Economies and credit markets have been awash with liquidity to keep them afloat through the pandemic, which may now be receding into the horizon. In 2022, a rising rate environment is likely to be a challenge, as ramped-up fiscal deficits become costlier to fund and favourable trade balances start to erode. In addition, the unintended consequences of China’s growth path may be its impact on other emerging markets. We expect there to be dispersion in emerging market outcomes in 2022 and the depth of the asset class – 826 issuers across 59 countries3 – offers the potential for investors to capture diversification benefits while mitigating risks. At the same time, the opportunity in China could easily be overlooked and credit selection is critical to distinguish those companies with strong fundamentals, such as access to capital and ample liquidity, to navigate through choppy waters.






Source: J.P. Morgan, ‘EM Corporate default monitor’, 8 November 2021; default rates are par weighted and exclude 100% quasi-sovereign issuers.


Source: Goldman Sachs Economics Research, ‘China Data Insights: How big is China’s property sector’, October 2021.


As represented by the J.P. Morgan Corporate Emerging Market Bond Broad Diversified Index as at 31 October 2021.






Monetary policy: Central bank policies aimed at influencing the level of inflation and growth in an economy. It includes controlling interest rates and the supply of money. Monetary stimulus refers to a central bank increasing the supply of money and lowering borrowing costs. Monetary tightening refers to central bank activity aimed at curbing inflation and slowing down growth in the economy by raising interest rates and reducing the supply of money.

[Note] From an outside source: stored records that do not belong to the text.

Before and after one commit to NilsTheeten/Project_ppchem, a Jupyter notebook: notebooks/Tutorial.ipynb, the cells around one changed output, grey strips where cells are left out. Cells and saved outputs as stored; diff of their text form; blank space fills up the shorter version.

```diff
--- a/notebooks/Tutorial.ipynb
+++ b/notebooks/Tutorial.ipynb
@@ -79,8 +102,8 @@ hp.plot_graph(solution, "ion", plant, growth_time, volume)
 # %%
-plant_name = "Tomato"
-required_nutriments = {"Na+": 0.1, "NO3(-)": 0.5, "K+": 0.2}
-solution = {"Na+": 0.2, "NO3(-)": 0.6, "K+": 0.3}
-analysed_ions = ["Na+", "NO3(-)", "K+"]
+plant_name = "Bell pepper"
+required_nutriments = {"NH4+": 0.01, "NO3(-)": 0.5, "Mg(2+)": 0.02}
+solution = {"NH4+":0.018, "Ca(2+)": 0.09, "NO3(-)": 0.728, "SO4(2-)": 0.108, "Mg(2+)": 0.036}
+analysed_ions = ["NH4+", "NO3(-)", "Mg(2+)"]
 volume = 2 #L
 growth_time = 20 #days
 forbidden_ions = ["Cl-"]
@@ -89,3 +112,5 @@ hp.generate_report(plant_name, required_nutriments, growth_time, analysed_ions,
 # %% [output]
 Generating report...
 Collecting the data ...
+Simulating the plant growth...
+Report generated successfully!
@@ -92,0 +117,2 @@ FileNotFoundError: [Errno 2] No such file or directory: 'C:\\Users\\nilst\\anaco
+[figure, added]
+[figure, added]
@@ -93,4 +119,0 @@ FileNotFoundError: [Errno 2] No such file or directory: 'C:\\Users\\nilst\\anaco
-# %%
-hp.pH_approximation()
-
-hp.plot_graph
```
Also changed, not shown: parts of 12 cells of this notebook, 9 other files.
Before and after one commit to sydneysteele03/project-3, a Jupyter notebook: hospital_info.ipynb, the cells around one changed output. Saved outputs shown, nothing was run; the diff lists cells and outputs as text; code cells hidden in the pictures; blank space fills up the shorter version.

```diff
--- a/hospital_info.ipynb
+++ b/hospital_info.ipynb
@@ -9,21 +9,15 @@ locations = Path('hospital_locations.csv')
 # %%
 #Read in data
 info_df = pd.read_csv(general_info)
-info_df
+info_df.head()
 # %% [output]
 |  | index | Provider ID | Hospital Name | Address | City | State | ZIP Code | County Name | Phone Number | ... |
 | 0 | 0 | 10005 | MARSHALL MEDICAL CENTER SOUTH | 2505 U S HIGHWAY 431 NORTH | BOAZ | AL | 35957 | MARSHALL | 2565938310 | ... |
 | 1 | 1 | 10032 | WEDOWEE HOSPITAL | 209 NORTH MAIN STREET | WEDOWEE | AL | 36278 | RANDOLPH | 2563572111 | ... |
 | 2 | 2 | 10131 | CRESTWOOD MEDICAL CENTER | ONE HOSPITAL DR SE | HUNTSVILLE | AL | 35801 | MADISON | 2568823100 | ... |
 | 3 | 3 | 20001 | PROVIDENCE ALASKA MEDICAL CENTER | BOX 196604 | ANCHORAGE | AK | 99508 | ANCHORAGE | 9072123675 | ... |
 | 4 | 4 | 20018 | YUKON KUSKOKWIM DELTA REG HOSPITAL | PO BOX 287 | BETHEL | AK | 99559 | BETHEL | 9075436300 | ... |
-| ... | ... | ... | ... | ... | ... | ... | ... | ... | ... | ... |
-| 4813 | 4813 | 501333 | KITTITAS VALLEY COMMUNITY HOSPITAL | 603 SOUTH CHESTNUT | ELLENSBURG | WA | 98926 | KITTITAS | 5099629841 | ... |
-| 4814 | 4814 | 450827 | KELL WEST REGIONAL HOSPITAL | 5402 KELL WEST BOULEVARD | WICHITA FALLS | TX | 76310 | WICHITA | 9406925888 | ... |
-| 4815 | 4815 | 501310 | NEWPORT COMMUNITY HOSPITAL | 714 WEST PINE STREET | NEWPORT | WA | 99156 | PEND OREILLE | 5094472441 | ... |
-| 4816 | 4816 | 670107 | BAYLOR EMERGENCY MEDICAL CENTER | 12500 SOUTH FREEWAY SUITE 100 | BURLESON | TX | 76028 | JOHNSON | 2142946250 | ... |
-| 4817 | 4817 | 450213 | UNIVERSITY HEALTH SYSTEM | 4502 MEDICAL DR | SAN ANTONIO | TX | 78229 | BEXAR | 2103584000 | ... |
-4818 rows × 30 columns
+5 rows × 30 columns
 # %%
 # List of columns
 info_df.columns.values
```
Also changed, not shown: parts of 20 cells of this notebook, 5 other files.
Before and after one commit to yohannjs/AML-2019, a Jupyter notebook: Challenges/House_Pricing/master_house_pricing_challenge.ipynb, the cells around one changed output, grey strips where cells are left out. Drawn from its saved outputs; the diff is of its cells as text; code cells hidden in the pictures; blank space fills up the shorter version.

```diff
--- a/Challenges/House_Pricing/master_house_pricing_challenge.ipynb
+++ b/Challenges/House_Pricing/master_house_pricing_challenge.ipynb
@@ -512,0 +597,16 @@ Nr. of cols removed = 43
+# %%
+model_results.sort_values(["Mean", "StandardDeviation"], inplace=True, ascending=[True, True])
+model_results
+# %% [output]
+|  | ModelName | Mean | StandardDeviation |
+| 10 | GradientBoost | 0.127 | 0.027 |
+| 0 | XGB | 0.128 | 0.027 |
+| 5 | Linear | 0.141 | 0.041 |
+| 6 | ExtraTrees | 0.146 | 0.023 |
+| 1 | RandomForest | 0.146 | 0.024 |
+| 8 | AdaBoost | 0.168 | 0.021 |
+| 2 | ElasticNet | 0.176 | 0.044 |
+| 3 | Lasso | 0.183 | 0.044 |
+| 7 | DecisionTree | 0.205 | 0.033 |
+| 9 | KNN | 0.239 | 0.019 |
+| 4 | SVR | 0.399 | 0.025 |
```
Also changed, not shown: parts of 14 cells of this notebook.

Liquidity: The ability to buy or sell a particular security or asset in the market. Assets that can be easily traded in the market (without causing a major price move) are referred to as ‘liquid’.